I’m in Delhi, which is having its coldest December days in eleven years. Lots of fog and smog. On the streets, at dusk, small fires cast a bit of light and warmth and a lot of smoke. Folks burn whatever they can lay their hands on to keep warm – leaves, wood, coal, trash. Night watchmen, roadside sellers in threadbare coats and mufflers – anyone whose job keeps them out on the cold night huddle around fires. The smoke further pollutes an already polluted environment – but who am I, with my thick jacket and place of privilege, to complain about this?
Air pollution in parts of Delhi can rise to five times the safe level. And the biggest culprits are not the poor people who light fires to stay warm, but industries (like power plants within city limits) and vehicular traffic. In such an environment, green spaces offered by parks and forests act as the ‘lungs’ of Delhi.
Today a weak sun came out and I took the opportunity to visit one such lung – the Nehru Park.
Do not leave an ugly mark
If you picnic in the park
I try to refresh my memory of different trees each time I visit. I spent two years immersed in botanical lore in the Indian Institute of Forest Management, but that knowledge fled my brain years ago. Among its many delights – (poetic signs, stately trees, flower gardens, bathing crows, squirrels and sculptures), Nehru Park has signage for certain trees. They are few and far between, easy to miss and sometimes hard to read. But they’re a boon to anyone who wants to know the names of common trees in Delhi.
My latest scoop is the Kadam tree, Anthocephalus cadamba. A large, majestic tree with a straight, dark trunk, it has glossy green leaves and dense, globular flowers. The fragrant flowers are used to make ‘attar’, a perfume with a sandalwood base. It is a popular tree in reforestation programmes. It’s great for shade, timber, as well as improving the quality of soil. What’s not to love?
Like most venerable Indian trees, the Kadam has religious and historical significance and is mentioned in the oldest texts. Apparently, God Krishna wooed Radha under its sweet and flowery shade. The Mother Goddess Durga is supposed to live in a Kadam forest. The tree also lends its name to the Kadamba dynasty which ruled part of southern India over 16 centuries ago.
The 27 stars constituting the 12 Houses and 9 Planets in Indian astrology are represented by 27 trees —one for each star. The Kadam tree is said to represent Shatabhisha (γ Aquarii in the constellation Aquarius, about 163 light years away). For more about the 27 trees, see here.
At the temple

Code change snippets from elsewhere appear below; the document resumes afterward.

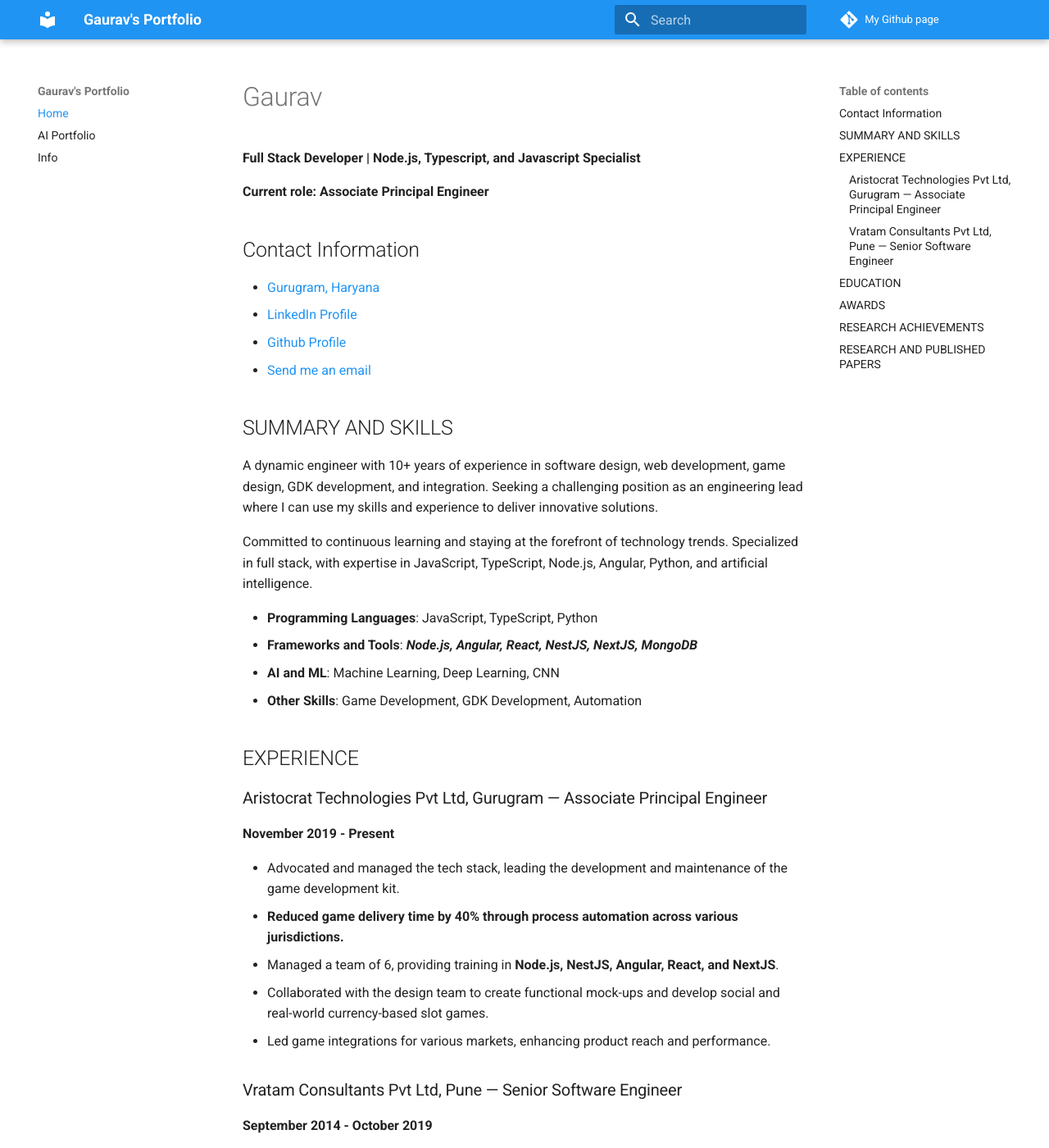
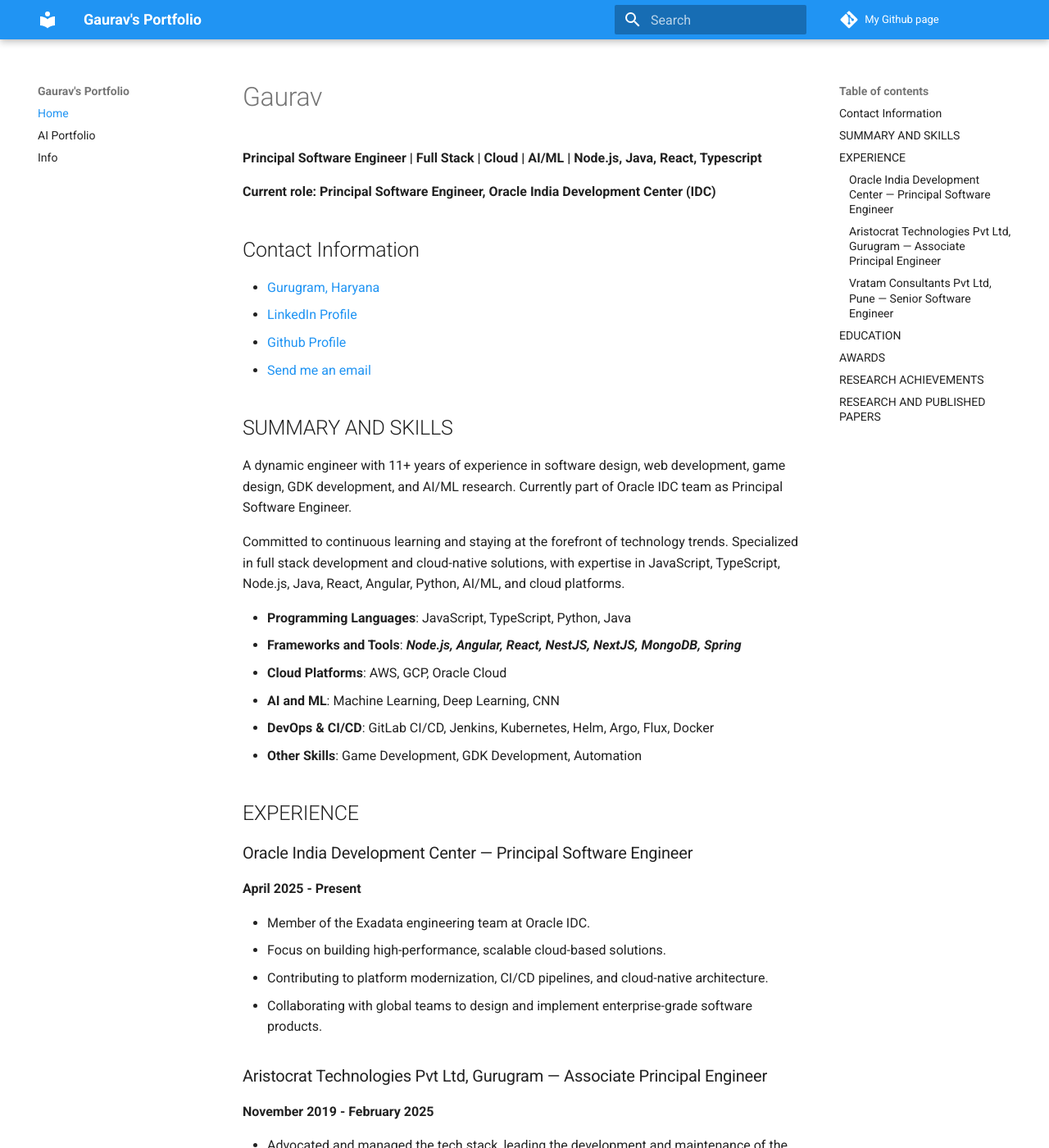
Before and after one commit to gauravmahto/gauravmahto.github.io, an MkDocs documentation site: the page built from docs/index.md, in a window 1280 px wide and 1400 px high. Shown: the whole window at 82% size. Built offline with MkDocs 1.6.1 and Material for MkDocs 9.7.7, drawn with Linux system fonts in a browser that asks for light colours; some of the changed text lies outside the part shown.

````diff
--- a/docs/index.md
+++ b/docs/index.md
@@ -1,8 +1,9 @@
+
 # Gaurav
 
-**Full Stack Developer | Node.js, Typescript, and Javascript Specialist**
+**Principal Software Engineer | Full Stack | Cloud | AI/ML | Node.js, Java, React, Typescript**
 
-**Current role: Associate Principal Engineer**
+**Current role: Principal Software Engineer, Oracle India Development Center (IDC)**
 
 ## Contact Information
 
@@ -13,20 +14,30 @@
 
 ## SUMMARY AND SKILLS
 
-A dynamic engineer with 10+ years of experience in software design, web development, game design, GDK development, and integration. Seeking a challenging position as an engineering lead where I can use my skills and experience to deliver innovative solutions.
+A dynamic engineer with 11+ years of experience in software design, web development, game design, GDK development, and AI/ML research. Currently part of Oracle IDC team as Principal Software Engineer.
 
-Committed to continuous learning and staying at the forefront of technology trends. Specialized in full stack, with expertise in JavaScript, TypeScript, Node.js, Angular, Python, and artificial intelligence.
+Committed to continuous learning and staying at the forefront of technology trends. Specialized in full stack development and cloud-native solutions, with expertise in JavaScript, TypeScript, Node.js, Java, React, Angular, Python, AI/ML, and cloud platforms.
 
-- **Programming Languages**: JavaScript, TypeScript, Python
-- **Frameworks and Tools**: ***Node.js, Angular, React, NestJS, NextJS, MongoDB***
+- **Programming Languages**: JavaScript, TypeScript, Python, Java
+- **Frameworks and Tools**: ***Node.js, Angular, React, NestJS, NextJS, MongoDB, Spring***
+- **Cloud Platforms**: AWS, GCP, Oracle Cloud
 - **AI and ML**: Machine Learning, Deep Learning, CNN
+- **DevOps & CI/CD**: GitLab CI/CD, Jenkins, Kubernetes, Helm, Argo, Flux, Docker
 - **Other Skills**: Game Development, GDK Development, Automation
 
 ## EXPERIENCE
 
+### Oracle India Development Center — Principal Software Engineer
+**April 2025 - Present**
+
+- Member of the Exadata engineering team at Oracle IDC.
+- Focus on building high-performance, scalable cloud-based solutions.
+- Contributing to platform modernization, CI/CD pipelines, and cloud-native architecture.
+- Collaborating with global teams to design and implement enterprise-grade software products.
+
 ### Aristocrat Technologies Pvt Ltd, Gurugram — Associate Principal Engineer
 
-**November 2019 - Present**
+**November 2019 - February 2025**
 
 - Advocated and managed the tech stack, leading the development and maintenance of the game development kit.
 - **Reduced game delivery time by 40% through process automation across various jurisdictions.**
@@ -62,5 +73,5 @@ Committed to continuous learning and staying at the forefront of technology tren
 
 ## RESEARCH AND PUBLISHED PAPERS
 
-- Published Research Paper: ```CNN Based Study of Improvised Food Image Classification``` - [View my paper onIEEE Xplore](https://ieeexplore.ieee.org/document/10099066)
+- Published Research Paper: ```CNN Based Study of Improvised Food Image Classification``` - [View my paper on IEEE Xplore](https://ieeexplore.ieee.org/document/10099066)
 - AI and ML based projects and portfolio: [View my portfolio and projects](https://eportfolio.mygreatlearning.com/gaurav286)
````
Also changed, not shown: docs/gl-portfolio.md (+15 -0 lines), docs/info.md (+3 -2 lines).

Now that it is evening, and I know more about the Kadam tree than I can possibly remember, I make my way out of the park and into the crowded back streets 0f the South Delhi colony that houses the Shri Ram Mandir, my next destination. As the temperature plummets, fires crackle back to life. I cough, choke, and step nimbly through the traffic. At this time, the temple is deserted and I have the deities to myself – Vishnu in all his glorious avataars, holding the sudarshan chakra in one hand, a conch shell in a second, a lotus in a third and a mace in the fourth hand. Here too is the Goddess Durga, seated on a lion. And there is the Goddess Parvathi with Ganesh on her lap, Her elephant-headed son. I ring the bells and make a small offering. The priest gives me mishry, sugar crystals, to eat.
A traditional remedy
Back home, I’m still coughing, so I try a traditional remedy – turmeric steam inhalation. Boil a large pot of water with a couple of spoons of turmeric. Hunch over it, towel draped around your head and the pot to trap the steam. Breath through your mouth for fifteen minutes. You’ll need to close your eyes because the fumes sting. But don’t fall asleep!
I’ve done this before, but never with turmeric, a deep yellow powder. It is a very common spice in Indian cooking, but is also believed to have antibacterial and anti-inflammatory properties. I don’t know if it will help, but it certainly can’t hurt.
Tomorrow I take the train to Orchcha, a small town in Central India that was founded in the fifteenth century and is famous for its temples and forts. More later!